*** Block opens ***
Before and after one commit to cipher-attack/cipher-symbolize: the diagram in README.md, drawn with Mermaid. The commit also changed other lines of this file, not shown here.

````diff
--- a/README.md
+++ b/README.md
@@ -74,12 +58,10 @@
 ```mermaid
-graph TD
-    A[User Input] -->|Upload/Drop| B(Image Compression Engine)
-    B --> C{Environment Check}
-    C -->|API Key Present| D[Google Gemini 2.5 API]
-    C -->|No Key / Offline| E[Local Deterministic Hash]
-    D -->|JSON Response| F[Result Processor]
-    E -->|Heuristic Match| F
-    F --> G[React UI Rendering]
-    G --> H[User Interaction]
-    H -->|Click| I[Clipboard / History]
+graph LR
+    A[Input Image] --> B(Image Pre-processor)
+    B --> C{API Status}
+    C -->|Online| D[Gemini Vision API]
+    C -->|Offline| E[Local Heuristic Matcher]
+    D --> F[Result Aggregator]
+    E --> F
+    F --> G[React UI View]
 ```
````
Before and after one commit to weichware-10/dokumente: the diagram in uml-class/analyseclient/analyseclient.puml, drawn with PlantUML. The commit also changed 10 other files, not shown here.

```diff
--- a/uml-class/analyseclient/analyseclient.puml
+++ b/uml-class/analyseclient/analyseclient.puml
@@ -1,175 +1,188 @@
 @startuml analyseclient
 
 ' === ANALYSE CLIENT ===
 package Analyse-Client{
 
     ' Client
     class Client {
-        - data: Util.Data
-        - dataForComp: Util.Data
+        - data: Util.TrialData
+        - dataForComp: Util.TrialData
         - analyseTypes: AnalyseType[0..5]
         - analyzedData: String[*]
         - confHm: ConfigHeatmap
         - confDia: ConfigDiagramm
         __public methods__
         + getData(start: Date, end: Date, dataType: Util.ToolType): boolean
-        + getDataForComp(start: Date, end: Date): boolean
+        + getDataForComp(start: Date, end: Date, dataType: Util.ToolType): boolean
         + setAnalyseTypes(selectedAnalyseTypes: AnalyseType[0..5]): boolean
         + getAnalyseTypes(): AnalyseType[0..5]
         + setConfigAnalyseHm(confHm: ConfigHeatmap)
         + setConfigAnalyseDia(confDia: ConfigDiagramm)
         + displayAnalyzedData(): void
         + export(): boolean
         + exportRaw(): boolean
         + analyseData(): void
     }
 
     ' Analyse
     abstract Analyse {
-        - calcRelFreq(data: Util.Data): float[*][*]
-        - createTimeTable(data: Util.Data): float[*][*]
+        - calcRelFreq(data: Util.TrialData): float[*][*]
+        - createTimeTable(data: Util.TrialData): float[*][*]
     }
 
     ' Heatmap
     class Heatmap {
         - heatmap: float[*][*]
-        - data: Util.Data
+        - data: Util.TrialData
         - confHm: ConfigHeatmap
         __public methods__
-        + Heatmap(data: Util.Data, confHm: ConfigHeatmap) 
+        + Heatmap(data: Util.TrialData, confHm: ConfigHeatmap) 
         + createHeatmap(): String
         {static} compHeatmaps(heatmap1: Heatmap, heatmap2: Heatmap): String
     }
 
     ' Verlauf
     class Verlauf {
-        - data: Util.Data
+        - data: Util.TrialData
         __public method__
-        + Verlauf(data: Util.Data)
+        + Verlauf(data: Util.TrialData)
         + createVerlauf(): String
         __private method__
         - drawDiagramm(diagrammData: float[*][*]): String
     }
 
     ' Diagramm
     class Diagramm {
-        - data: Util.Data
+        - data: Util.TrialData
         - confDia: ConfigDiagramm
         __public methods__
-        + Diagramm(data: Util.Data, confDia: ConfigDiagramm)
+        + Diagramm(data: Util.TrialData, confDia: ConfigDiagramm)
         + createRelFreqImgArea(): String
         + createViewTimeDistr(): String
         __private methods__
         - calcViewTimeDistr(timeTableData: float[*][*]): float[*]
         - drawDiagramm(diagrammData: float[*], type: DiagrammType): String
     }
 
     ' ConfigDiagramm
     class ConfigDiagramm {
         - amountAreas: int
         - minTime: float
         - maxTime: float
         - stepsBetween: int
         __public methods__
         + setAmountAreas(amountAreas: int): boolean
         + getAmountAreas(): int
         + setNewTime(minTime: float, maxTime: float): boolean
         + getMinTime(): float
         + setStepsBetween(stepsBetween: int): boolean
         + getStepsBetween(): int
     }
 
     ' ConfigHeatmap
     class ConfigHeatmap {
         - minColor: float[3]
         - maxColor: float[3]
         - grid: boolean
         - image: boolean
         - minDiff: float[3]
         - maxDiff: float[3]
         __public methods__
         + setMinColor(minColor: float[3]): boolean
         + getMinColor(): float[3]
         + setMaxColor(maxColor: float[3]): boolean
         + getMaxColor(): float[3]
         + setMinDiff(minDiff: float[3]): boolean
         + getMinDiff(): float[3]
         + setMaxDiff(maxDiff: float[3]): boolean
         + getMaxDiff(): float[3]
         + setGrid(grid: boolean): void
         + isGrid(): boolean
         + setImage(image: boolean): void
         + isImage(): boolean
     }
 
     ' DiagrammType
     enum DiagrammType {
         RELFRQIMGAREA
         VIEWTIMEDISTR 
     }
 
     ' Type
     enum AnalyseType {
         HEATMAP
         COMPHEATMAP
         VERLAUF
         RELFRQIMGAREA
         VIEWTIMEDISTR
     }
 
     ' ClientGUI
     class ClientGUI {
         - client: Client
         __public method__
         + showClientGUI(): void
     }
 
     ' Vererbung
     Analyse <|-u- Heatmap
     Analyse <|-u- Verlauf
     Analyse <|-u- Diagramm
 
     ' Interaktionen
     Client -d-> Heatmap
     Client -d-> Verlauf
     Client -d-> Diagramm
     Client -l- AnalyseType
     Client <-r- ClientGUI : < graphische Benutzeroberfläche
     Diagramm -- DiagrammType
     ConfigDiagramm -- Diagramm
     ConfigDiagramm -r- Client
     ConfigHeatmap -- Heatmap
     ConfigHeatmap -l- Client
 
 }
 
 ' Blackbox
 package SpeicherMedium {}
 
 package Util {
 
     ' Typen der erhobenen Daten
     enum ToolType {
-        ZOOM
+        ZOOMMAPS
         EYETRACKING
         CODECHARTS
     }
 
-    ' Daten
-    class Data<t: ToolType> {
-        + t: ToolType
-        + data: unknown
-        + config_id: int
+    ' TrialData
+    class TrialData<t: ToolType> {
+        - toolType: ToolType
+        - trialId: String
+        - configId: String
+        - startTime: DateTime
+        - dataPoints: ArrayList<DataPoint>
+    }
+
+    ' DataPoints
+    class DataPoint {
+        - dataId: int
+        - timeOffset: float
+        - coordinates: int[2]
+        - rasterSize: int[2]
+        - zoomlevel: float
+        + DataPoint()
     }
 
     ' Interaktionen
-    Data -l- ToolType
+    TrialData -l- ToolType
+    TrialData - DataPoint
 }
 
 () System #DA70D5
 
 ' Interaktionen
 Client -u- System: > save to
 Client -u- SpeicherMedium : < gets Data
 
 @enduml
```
*** Block closes ***
* Task description *
Search the entries above for the string "confDia", and report each line where it occurs.

* Expected answer *
         - confDia: ConfigDiagramm
         + setConfigAnalyseDia(confDia: ConfigDiagramm)
         - confDia: ConfigDiagramm
-        + Diagramm(data: Util.Data, confDia: ConfigDiagramm)
+        + Diagramm(data: Util.TrialData, confDia: ConfigDiagramm)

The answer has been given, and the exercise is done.